South Asia Institute

Fall 2015

Texas Asia Conference 2015

Beyond the Spectacular and the Mundane

Friday October 2 - Saturday October 3, 2015

8:00 AM - 8:00 PM

Julius Glickman Conference Center, CLA Building, UT Austin Campus

TAC logo

In what is becoming a biennial tradition, the conference, which is a space to present graduate research work centered on Asia as a regional focus, will be held on 2nd and 3rd of October (Friday and Saturday) 2015. We hope to make this an unhurried and truly useful academic space, where there is time to reflect on the ideas presented and for the visiting scholars to interact with one another and with graduate scholars and faculty at UT, whose researches are concerned with aspects of Asia, approaching them from various disciplinary perspectives. Our theme this year is “Beyond the Spectacular and the Mundane.”

As researchers engaged with various aspects and regions of Asia, how do we approach questions of scale? How do we draw boundaries around our research subjects: texts, people, languages, histories, etc.? How can we avoid the division of our subject along easy disciplinary lines? How do we measure the scale of what we are looking at——how far out must we extend our knowledge beyond our research focus in order for the boundaries of that focus to be meaningfully drawn? When what is local and specific is in a dynamic and entangled relationship with what is global and transnational, how do we choose to zoom in or out? How do we become attuned to the infra-ordinary? How do we grasp the affects and effects of the everyday that are neither ordinary nor spectacular?

Keynote speakers:

Friday, October 2, 4:30pm: "The Infra-Ordinary in Chinese Documentary"

Paola Iovene is Associate Professor in Chinese Literature, East Asian Languages and Civilizations, University of Chicago. Her work focuses on twentieth and twenty-first century Chinese literature and film. Her book Tales of Futures Past:  Literature and Anticipation in Contemporary China (Stanford University Press, 2014), explores the ways in which normative visions and intimate feelings about the future have shaped literary institutions, editorial practices, and diverse genres and texts (science fiction, children’s literature, experimental fiction; environmental literature) in socialist and postsocialist China. 

Saturday, October 3, 1:45pm: "Materializing Sexuality: Calibrating Neoliberalism, Nativism, and Class in Asian Sexuality Studies"

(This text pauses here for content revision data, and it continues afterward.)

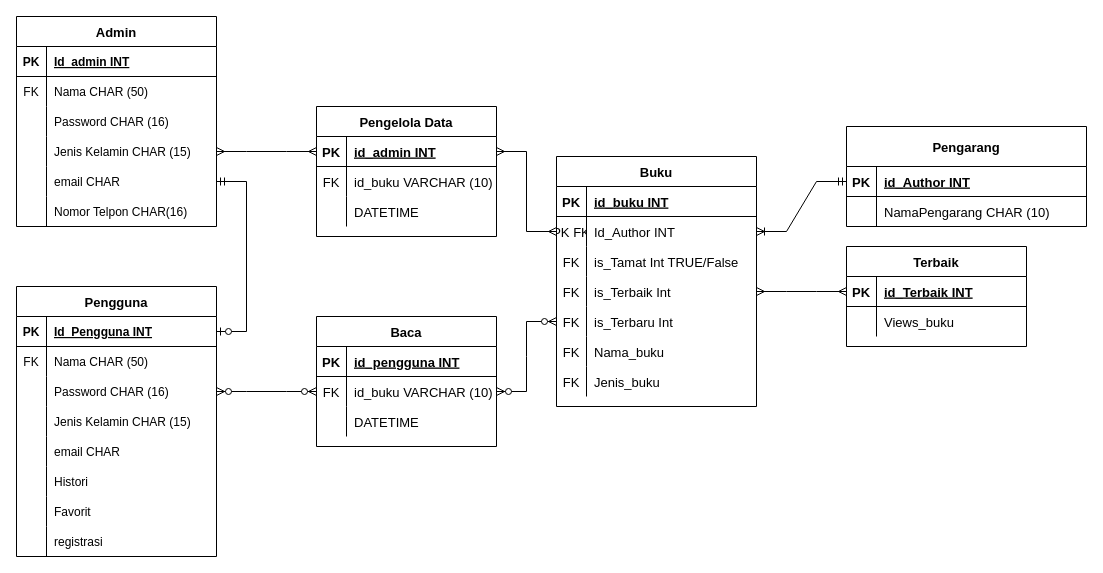
This is Pertemuan5/pertemuan5-erd.drawio from Nurrohman10/IF214002-2, a draw.io file, before an edit. Source tidied: cells renumbered, new cells numbered last; positions are measured from the earlier drawing's top-left corner, leaving out a move shared by most shapes. Both pictures are drawn from the tidied source at 100%, with x=0, y=0 at pixel (16, 16).
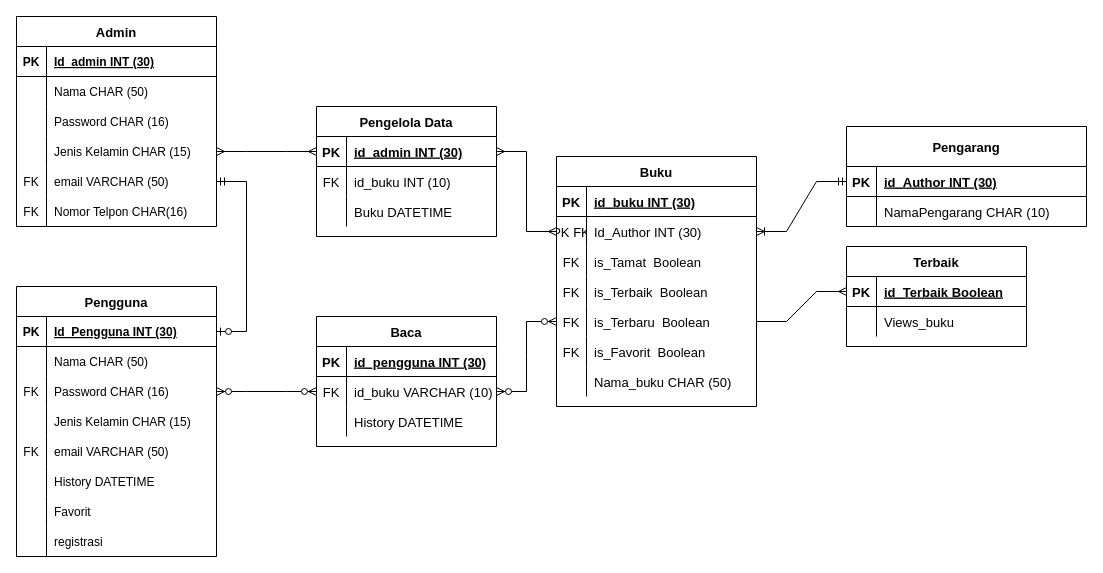
After the change.

Unchanged cells that the change refers to:
```xml
<mxCell id="3" style="shape=partialRectangle;fillColor=none;points=[[0,0.5],[1,0.5]];portConstraint=eastwest;top=0;left=0;right=0;bottom=1;" parent="2" vertex="1">
  <mxGeometry y="30" width="200" height="30" as="geometry" />
</mxCell>
<mxCell id="6" style="shape=partialRectangle;fillColor=none;top=0;left=0;right=0;bottom=0;" parent="2" vertex="1">
  <mxGeometry y="60" width="200" height="30" as="geometry" />
</mxCell>
<mxCell id="9" style="shape=partialRectangle;fillColor=none;points=[[0,0.5],[1,0.5]];portConstraint=eastwest;top=0;left=0;right=0;bottom=0;" parent="2" vertex="1">
  <mxGeometry y="90" width="200" height="30" as="geometry" />
</mxCell>
<mxCell id="15" style="shape=partialRectangle;fillColor=none;top=0;left=0;right=0;bottom=0;" parent="2" vertex="1">
  <mxGeometry y="150" width="200" height="30" as="geometry" />
</mxCell>
<mxCell id="18" style="shape=partialRectangle;fillColor=none;top=0;left=0;right=0;bottom=0;" parent="2" vertex="1">
  <mxGeometry y="180" width="200" height="30" as="geometry" />
</mxCell>
<mxCell id="27" value="Buku" style="shape=table;startSize=30;childLayout=tableLayout;rowLines=0;fontStyle=1;align=center;fontSize=13;" parent="1" vertex="1">
  <mxGeometry x="540" y="140" width="200" height="250" as="geometry" />
</mxCell>
<mxCell id="28" style="shape=tableRow;horizontal=0;startSize=0;swimlaneHead=0;swimlaneBody=0;fillColor=none;top=0;left=0;right=0;bottom=1;fontSize=13;" parent="27" vertex="1">
  <mxGeometry y="30" width="200" height="30" as="geometry" />
</mxCell>
<mxCell id="31" style="shape=tableRow;horizontal=0;startSize=0;swimlaneHead=0;swimlaneBody=0;fillColor=none;points=[[0,0.5],[1,0.5]];portConstraint=eastwest;top=0;left=0;right=0;bottom=0;fontSize=13;" parent="27" vertex="1">
  <mxGeometry y="60" width="200" height="30" as="geometry" />
</mxCell>
<mxCell id="34" style="shape=tableRow;horizontal=0;startSize=0;swimlaneHead=0;swimlaneBody=0;fillColor=none;top=0;left=0;right=0;bottom=0;fontSize=13;" parent="27" vertex="1">
  <mxGeometry y="90" width="200" height="30" as="geometry" />
</mxCell>
<mxCell id="37" style="shape=tableRow;horizontal=0;startSize=0;swimlaneHead=0;swimlaneBody=0;fillColor=none;points=[[0,0.5],[1,0.5]];portConstraint=eastwest;top=0;left=0;right=0;bottom=0;fontSize=13;" parent="27" vertex="1">
  <mxGeometry y="120" width="200" height="30" as="geometry" />
</mxCell>
<mxCell id="40" style="shape=tableRow;horizontal=0;startSize=0;swimlaneHead=0;swimlaneBody=0;fillColor=none;points=[[0,0.5],[1,0.5]];portConstraint=eastwest;top=0;left=0;right=0;bottom=0;fontSize=13;" parent="27" vertex="1">
  <mxGeometry y="150" width="200" height="30" as="geometry" />
</mxCell>
<mxCell id="51" style="shape=tableRow;horizontal=0;startSize=0;swimlaneHead=0;swimlaneBody=0;fillColor=none;points=[[0,0.5],[1,0.5]];portConstraint=eastwest;top=0;left=0;right=0;bottom=1;fontSize=13;" parent="50" vertex="1">
  <mxGeometry y="30" width="180" height="30" as="geometry" />
</mxCell>
<mxCell id="58" style="shape=tableRow;horizontal=0;startSize=0;swimlaneHead=0;swimlaneBody=0;fillColor=none;points=[[0,0.5],[1,0.5]];portConstraint=eastwest;top=0;left=0;right=0;bottom=1;fontSize=13;" parent="57" vertex="1">
  <mxGeometry y="40" width="240" height="30" as="geometry" />
</mxCell>
<mxCell id="66" style="shape=partialRectangle;fillColor=none;top=0;left=0;right=0;bottom=1;" parent="65" vertex="1">
  <mxGeometry y="30" width="200" height="30" as="geometry" />
</mxCell>
<mxCell id="69" style="shape=partialRectangle;fillColor=none;top=0;left=0;right=0;bottom=0;" parent="65" vertex="1">
  <mxGeometry y="60" width="200" height="30" as="geometry" />
</mxCell>
<mxCell id="78" style="shape=partialRectangle;fillColor=none;points=[[0,0.5],[1,0.5]];portConstraint=eastwest;top=0;left=0;right=0;bottom=0;" parent="65" vertex="1">
  <mxGeometry y="150" width="200" height="30" as="geometry" />
</mxCell>
<mxCell id="81" style="shape=partialRectangle;fillColor=none;top=0;left=0;right=0;bottom=0;" parent="65" vertex="1">
  <mxGeometry y="180" width="200" height="30" as="geometry" />
</mxCell>
<mxCell id="88" style="shape=tableRow;horizontal=0;startSize=0;swimlaneHead=0;swimlaneBody=0;fillColor=none;top=0;left=0;right=0;bottom=1;fontSize=13;" parent="87" vertex="1">
  <mxGeometry y="30" width="180" height="30" as="geometry" />
</mxCell>
<mxCell id="94" style="shape=tableRow;horizontal=0;startSize=0;swimlaneHead=0;swimlaneBody=0;fillColor=none;top=0;left=0;right=0;bottom=0;fontSize=13;" parent="87" vertex="1">
  <mxGeometry y="90" width="180" height="30" as="geometry" />
</mxCell>
<mxCell id="99" style="shape=tableRow;horizontal=0;startSize=0;swimlaneHead=0;swimlaneBody=0;fillColor=none;points=[[0,0.5],[1,0.5]];portConstraint=eastwest;top=0;left=0;right=0;bottom=1;fontSize=13;" parent="98" vertex="1">
  <mxGeometry y="30" width="180" height="30" as="geometry" />
</mxCell>
<mxCell id="102" style="shape=tableRow;horizontal=0;startSize=0;swimlaneHead=0;swimlaneBody=0;fillColor=none;top=0;left=0;right=0;bottom=0;fontSize=13;" parent="98" vertex="1">
  <mxGeometry y="60" width="180" height="30" as="geometry" />
</mxCell>
<mxCell id="105" style="shape=tableRow;horizontal=0;startSize=0;swimlaneHead=0;swimlaneBody=0;fillColor=none;top=0;left=0;right=0;bottom=0;fontSize=13;" parent="98" vertex="1">
  <mxGeometry y="90" width="180" height="30" as="geometry" />
</mxCell>
```

Change to the diagram source:
```diff
@@
-    <mxCell id="5" value="Id_Pengguna INT" style="shape=partialRectangle;overflow=hidden;fillColor=none;top=0;left=0;bottom=0;right=0;align=left;spacingLeft=6;fontStyle=5;" parent="3" vertex="1">
+    <mxCell id="5" value="Id_Pengguna INT (30)" style="shape=partialRectangle;overflow=hidden;fillColor=none;top=0;left=0;bottom=0;right=0;align=left;spacingLeft=6;fontStyle=5;" parent="3" vertex="1">
       <mxGeometry x="30" width="170" height="30" as="geometry" />
     </mxCell>
@@
-    <mxCell id="7" value="FK" style="shape=partialRectangle;overflow=hidden;fillColor=none;top=0;left=0;bottom=0;right=0;" parent="6" vertex="1">
+    <mxCell id="7" style="shape=partialRectangle;overflow=hidden;fillColor=none;top=0;left=0;bottom=0;right=0;" parent="6" vertex="1">
       <mxGeometry width="30" height="30" as="geometry" />
     </mxCell>
@@
-    <mxCell id="10" style="shape=partialRectangle;overflow=hidden;fillColor=none;top=0;left=0;bottom=0;right=0;" parent="9" vertex="1">
+    <mxCell id="10" value="FK" style="shape=partialRectangle;overflow=hidden;fillColor=none;top=0;left=0;bottom=0;right=0;" parent="9" vertex="1">
       <mxGeometry width="30" height="30" as="geometry" />
     </mxCell>
@@
-    <mxCell id="16" style="shape=partialRectangle;overflow=hidden;fillColor=none;top=0;left=0;bottom=0;right=0;" parent="15" vertex="1">
+    <mxCell id="16" value="FK" style="shape=partialRectangle;overflow=hidden;fillColor=none;top=0;left=0;bottom=0;right=0;" parent="15" vertex="1">
       <mxGeometry width="30" height="30" as="geometry" />
     </mxCell>
-    <mxCell id="17" value="email CHAR" style="shape=partialRectangle;overflow=hidden;fillColor=none;top=0;left=0;bottom=0;right=0;align=left;spacingLeft=6;" parent="15" vertex="1">
+    <mxCell id="17" value="email VARCHAR (50)" style="shape=partialRectangle;overflow=hidden;fillColor=none;top=0;left=0;bottom=0;right=0;align=left;spacingLeft=6;" parent="15" vertex="1">
       <mxGeometry x="30" width="170" height="30" as="geometry" />
     </mxCell>
@@
-    <mxCell id="20" value="Histori" style="shape=partialRectangle;overflow=hidden;fillColor=none;top=0;left=0;bottom=0;right=0;align=left;spacingLeft=6;" parent="18" vertex="1">
+    <mxCell id="20" value="History DATETIME" style="shape=partialRectangle;overflow=hidden;fillColor=none;top=0;left=0;bottom=0;right=0;align=left;spacingLeft=6;" parent="18" vertex="1">
       <mxGeometry x="30" width="170" height="30" as="geometry" />
     </mxCell>
@@
-    <mxCell id="30" value="id_buku INT" style="shape=partialRectangle;fillColor=none;top=0;left=0;bottom=0;right=0;align=left;spacingLeft=6;fontStyle=5;overflow=hidden;fontSize=13;" parent="28" vertex="1">
+    <mxCell id="30" value="id_buku INT (30)" style="shape=partialRectangle;fillColor=none;top=0;left=0;bottom=0;right=0;align=left;spacingLeft=6;fontStyle=5;overflow=hidden;fontSize=13;" parent="28" vertex="1">
       <mxGeometry x="30" width="170" height="30" as="geometry" />
     </mxCell>
@@
-    <mxCell id="33" value="Id_Author INT" style="shape=partialRectangle;fillColor=none;top=0;left=0;bottom=0;right=0;align=left;spacingLeft=6;overflow=hidden;fontSize=13;" parent="31" vertex="1">
+    <mxCell id="33" value="Id_Author INT (30)" style="shape=partialRectangle;fillColor=none;top=0;left=0;bottom=0;right=0;align=left;spacingLeft=6;overflow=hidden;fontSize=13;" parent="31" vertex="1">
       <mxGeometry x="30" width="170" height="30" as="geometry" />
     </mxCell>
@@
-    <mxCell id="36" value="is_Tamat Int TRUE/False" style="shape=partialRectangle;fillColor=none;top=0;left=0;bottom=0;right=0;align=left;spacingLeft=6;overflow=hidden;fontSize=13;" parent="34" vertex="1">
+    <mxCell id="36" value="is_Tamat  Boolean" style="shape=partialRectangle;fillColor=none;top=0;left=0;bottom=0;right=0;align=left;spacingLeft=6;overflow=hidden;fontSize=13;" parent="34" vertex="1">
       <mxGeometry x="30" width="170" height="30" as="geometry" />
     </mxCell>
@@
-    <mxCell id="39" value="is_Terbaik Int " style="shape=partialRectangle;fillColor=none;top=0;left=0;bottom=0;right=0;align=left;spacingLeft=6;overflow=hidden;fontSize=13;" parent="37" vertex="1">
+    <mxCell id="39" value="is_Terbaik  Boolean" style="shape=partialRectangle;fillColor=none;top=0;left=0;bottom=0;right=0;align=left;spacingLeft=6;overflow=hidden;fontSize=13;" parent="37" vertex="1">
       <mxGeometry x="30" width="170" height="30" as="geometry" />
     </mxCell>
@@
-    <mxCell id="42" value="is_Terbaru Int " style="shape=partialRectangle;fillColor=none;top=0;left=0;bottom=0;right=0;align=left;spacingLeft=6;overflow=hidden;fontSize=13;" parent="40" vertex="1">
+    <mxCell id="42" value="is_Terbaru  Boolean" style="shape=partialRectangle;fillColor=none;top=0;left=0;bottom=0;right=0;align=left;spacingLeft=6;overflow=hidden;fontSize=13;" parent="40" vertex="1">
       <mxGeometry x="30" width="170" height="30" as="geometry" />
     </mxCell>
+    <mxCell id="109" style="shape=tableRow;horizontal=0;startSize=0;swimlaneHead=0;swimlaneBody=0;fillColor=none;top=0;left=0;right=0;bottom=0;fontSize=13;" parent="27" vertex="1">
+      <mxGeometry y="180" width="200" height="30" as="geometry" />
+    </mxCell>
+    <mxCell id="47" value="FK" style="shape=partialRectangle;fillColor=none;top=0;left=0;bottom=0;right=0;overflow=hidden;fontSize=13;" parent="109" vertex="1">
+      <mxGeometry width="30" height="30" as="geometry" />
+    </mxCell>
+    <mxCell id="110" value="is_Favorit  Boolean" style="shape=partialRectangle;fillColor=none;top=0;left=0;bottom=0;right=0;align=left;spacingLeft=6;overflow=hidden;fontSize=13;" parent="109" vertex="1">
+      <mxGeometry x="30" width="170" height="30" as="geometry" />
+    </mxCell>
     <mxCell id="43" style="shape=tableRow;horizontal=0;startSize=0;swimlaneHead=0;swimlaneBody=0;fillColor=none;top=0;left=0;right=0;bottom=0;fontSize=13;" parent="27" vertex="1">
-      <mxGeometry y="180" width="200" height="30" as="geometry" />
+      <mxGeometry y="210" width="200" height="30" as="geometry" />
     </mxCell>
-    <mxCell id="44" value="FK" style="shape=partialRectangle;fillColor=none;top=0;left=0;bottom=0;right=0;overflow=hidden;fontSize=13;" parent="43" vertex="1">
+    <mxCell id="44" style="shape=partialRectangle;fillColor=none;top=0;left=0;bottom=0;right=0;overflow=hidden;fontSize=13;" parent="43" vertex="1">
       <mxGeometry width="30" height="30" as="geometry" />
     </mxCell>
-    <mxCell id="45" value="Nama_buku" style="shape=partialRectangle;fillColor=none;top=0;left=0;bottom=0;right=0;align=left;spacingLeft=6;overflow=hidden;fontSize=13;" parent="43" vertex="1">
+    <mxCell id="45" value="Nama_buku CHAR (50)" style="shape=partialRectangle;fillColor=none;top=0;left=0;bottom=0;right=0;align=left;spacingLeft=6;overflow=hidden;fontSize=13;" parent="43" vertex="1">
       <mxGeometry x="30" width="170" height="30" as="geometry" />
     </mxCell>
-    <mxCell id="46" style="shape=tableRow;horizontal=0;startSize=0;swimlaneHead=0;swimlaneBody=0;fillColor=none;top=0;left=0;right=0;bottom=0;fontSize=13;" parent="27" vertex="1">
-      <mxGeometry y="210" width="200" height="30" as="geometry" />
-    </mxCell>
-    <mxCell id="47" value="FK" style="shape=partialRectangle;fillColor=none;top=0;left=0;bottom=0;right=0;overflow=hidden;fontSize=13;" parent="46" vertex="1">
-      <mxGeometry width="30" height="30" as="geometry" />
-    </mxCell>
-    <mxCell id="48" value="Jenis_buku" style="shape=partialRectangle;fillColor=none;top=0;left=0;bottom=0;right=0;align=left;spacingLeft=6;overflow=hidden;fontSize=13;" parent="46" vertex="1">
-      <mxGeometry x="30" width="170" height="30" as="geometry" />
-    </mxCell>
@@
-    <mxCell id="53" value="id_Terbaik INT" style="shape=partialRectangle;fillColor=none;top=0;left=0;bottom=0;right=0;align=left;spacingLeft=6;fontStyle=5;overflow=hidden;fontSize=13;" parent="51" vertex="1">
+    <mxCell id="53" value="id_Terbaik Boolean" style="shape=partialRectangle;fillColor=none;top=0;left=0;bottom=0;right=0;align=left;spacingLeft=6;fontStyle=5;overflow=hidden;fontSize=13;" parent="51" vertex="1">
       <mxGeometry x="30" width="150" height="30" as="geometry" />
     </mxCell>
@@
-    <mxCell id="60" value="id_Author INT" style="shape=partialRectangle;fillColor=none;top=0;left=0;bottom=0;right=0;align=left;spacingLeft=6;fontStyle=5;overflow=hidden;fontSize=13;" parent="58" vertex="1">
+    <mxCell id="60" value="id_Author INT (30)" style="shape=partialRectangle;fillColor=none;top=0;left=0;bottom=0;right=0;align=left;spacingLeft=6;fontStyle=5;overflow=hidden;fontSize=13;" parent="58" vertex="1">
       <mxGeometry x="30" width="210" height="30" as="geometry" />
     </mxCell>
@@
-    <mxCell id="68" value="Id_admin INT" style="shape=partialRectangle;overflow=hidden;fillColor=none;top=0;left=0;bottom=0;right=0;align=left;spacingLeft=6;fontStyle=5;" parent="66" vertex="1">
+    <mxCell id="68" value="Id_admin INT (30)" style="shape=partialRectangle;overflow=hidden;fillColor=none;top=0;left=0;bottom=0;right=0;align=left;spacingLeft=6;fontStyle=5;" parent="66" vertex="1">
       <mxGeometry x="30" width="170" height="30" as="geometry" />
     </mxCell>
@@
-    <mxCell id="70" value="FK" style="shape=partialRectangle;overflow=hidden;fillColor=none;top=0;left=0;bottom=0;right=0;" parent="69" vertex="1">
+    <mxCell id="70" style="shape=partialRectangle;overflow=hidden;fillColor=none;top=0;left=0;bottom=0;right=0;" parent="69" vertex="1">
       <mxGeometry width="30" height="30" as="geometry" />
     </mxCell>
@@
-    <mxCell id="79" style="shape=partialRectangle;overflow=hidden;fillColor=none;top=0;left=0;bottom=0;right=0;" parent="78" vertex="1">
+    <mxCell id="79" value="FK" style="shape=partialRectangle;overflow=hidden;fillColor=none;top=0;left=0;bottom=0;right=0;" parent="78" vertex="1">
       <mxGeometry width="30" height="30" as="geometry" />
     </mxCell>
-    <mxCell id="80" value="email CHAR" style="shape=partialRectangle;overflow=hidden;fillColor=none;top=0;left=0;bottom=0;right=0;align=left;spacingLeft=6;" parent="78" vertex="1">
+    <mxCell id="80" value="email VARCHAR (50)" style="shape=partialRectangle;overflow=hidden;fillColor=none;top=0;left=0;bottom=0;right=0;align=left;spacingLeft=6;" parent="78" vertex="1">
       <mxGeometry x="30" width="170" height="30" as="geometry" />
     </mxCell>
@@
-    <mxCell id="82" style="shape=partialRectangle;overflow=hidden;fillColor=none;top=0;left=0;bottom=0;right=0;" parent="81" vertex="1">
+    <mxCell id="82" value="FK" style="shape=partialRectangle;overflow=hidden;fillColor=none;top=0;left=0;bottom=0;right=0;" parent="81" vertex="1">
       <mxGeometry width="30" height="30" as="geometry" />
     </mxCell>
@@
-    <mxCell id="85" style="edgeStyle=entityRelationEdgeStyle;fontSize=12;html=1;endArrow=ERmany;startArrow=ERmany;rounded=0;entryX=0;entryY=0.5;entryDx=0;entryDy=0;" parent="1" edge="1" source="37" target="51">
-      <mxGeometry relative="1" as="geometry" />
-    </mxCell>
@@
-    <mxCell id="90" value="id_pengguna INT" style="shape=partialRectangle;fillColor=none;top=0;left=0;bottom=0;right=0;align=left;spacingLeft=6;fontStyle=5;overflow=hidden;fontSize=13;" parent="88" vertex="1">
+    <mxCell id="90" value="id_pengguna INT (30)" style="shape=partialRectangle;fillColor=none;top=0;left=0;bottom=0;right=0;align=left;spacingLeft=6;fontStyle=5;overflow=hidden;fontSize=13;" parent="88" vertex="1">
       <mxGeometry x="30" width="150" height="30" as="geometry" />
     </mxCell>
@@
-    <mxCell id="96" value="DATETIME" style="shape=partialRectangle;fillColor=none;top=0;left=0;bottom=0;right=0;align=left;spacingLeft=6;overflow=hidden;fontSize=13;" parent="94" vertex="1">
+    <mxCell id="96" value="History DATETIME" style="shape=partialRectangle;fillColor=none;top=0;left=0;bottom=0;right=0;align=left;spacingLeft=6;overflow=hidden;fontSize=13;" parent="94" vertex="1">
       <mxGeometry x="30" width="150" height="30" as="geometry" />
     </mxCell>
@@
-    <mxCell id="101" value="id_admin INT" style="shape=partialRectangle;fillColor=none;top=0;left=0;bottom=0;right=0;align=left;spacingLeft=6;fontStyle=5;overflow=hidden;fontSize=13;" parent="99" vertex="1">
+    <mxCell id="101" value="id_admin INT (30)" style="shape=partialRectangle;fillColor=none;top=0;left=0;bottom=0;right=0;align=left;spacingLeft=6;fontStyle=5;overflow=hidden;fontSize=13;" parent="99" vertex="1">
       <mxGeometry x="30" width="150" height="30" as="geometry" />
     </mxCell>
@@
-    <mxCell id="104" value="id_buku VARCHAR (10)" style="shape=partialRectangle;fillColor=none;top=0;left=0;bottom=0;right=0;align=left;spacingLeft=6;overflow=hidden;fontSize=13;" parent="102" vertex="1">
+    <mxCell id="104" value="id_buku INT (10)" style="shape=partialRectangle;fillColor=none;top=0;left=0;bottom=0;right=0;align=left;spacingLeft=6;overflow=hidden;fontSize=13;" parent="102" vertex="1">
       <mxGeometry x="30" width="150" height="30" as="geometry" />
     </mxCell>
@@
-    <mxCell id="107" value="DATETIME" style="shape=partialRectangle;fillColor=none;top=0;left=0;bottom=0;right=0;align=left;spacingLeft=6;overflow=hidden;fontSize=13;" parent="105" vertex="1">
+    <mxCell id="107" value="Buku DATETIME" style="shape=partialRectangle;fillColor=none;top=0;left=0;bottom=0;right=0;align=left;spacingLeft=6;overflow=hidden;fontSize=13;" parent="105" vertex="1">
       <mxGeometry x="30" width="150" height="30" as="geometry" />
     </mxCell>
@@
+    <mxCell id="111" style="edgeStyle=entityRelationEdgeStyle;fontSize=12;html=1;endArrow=ERmany;rounded=0;entryX=0;entryY=0.5;entryDx=0;entryDy=0;exitX=1;exitY=0.5;exitDx=0;exitDy=0;" parent="1" edge="1" source="40" target="51">
+      <mxGeometry relative="1" as="geometry" />
+    </mxCell>
```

Svati P. Shah is Associate Professor in the department of Women's, Gender and Sexuality studies at the University of Massachusetts at Amherst. Her book Street  Corner Secrets: Sex Work and Migration in the City of Mumbai (Duke University Press, 2014), is an ethnography of sexual commerce and migration among women working in Mumbai's informal sectors. Her current research focuses on queer and trans movements and the politics of class in India.

Click HERE to view the conference schedule


South Asia Institute
Thomas Ralph Professor in Asian Studies
Office of the Dean, College of Liberal Arts
Center for Asian American Studies
Center for East Asian Studies
Department of Anthropology - Smith Centennial Chair
Humanities Institute - Sterling Clark Holloway Centennial Lectureship in Liberal Arts
Chinese Studies Endowment
Mitsubishi Caterpillar Forklift Japan Endowment
POSCO Korean Studies Endowment 
Program in Comparative Literature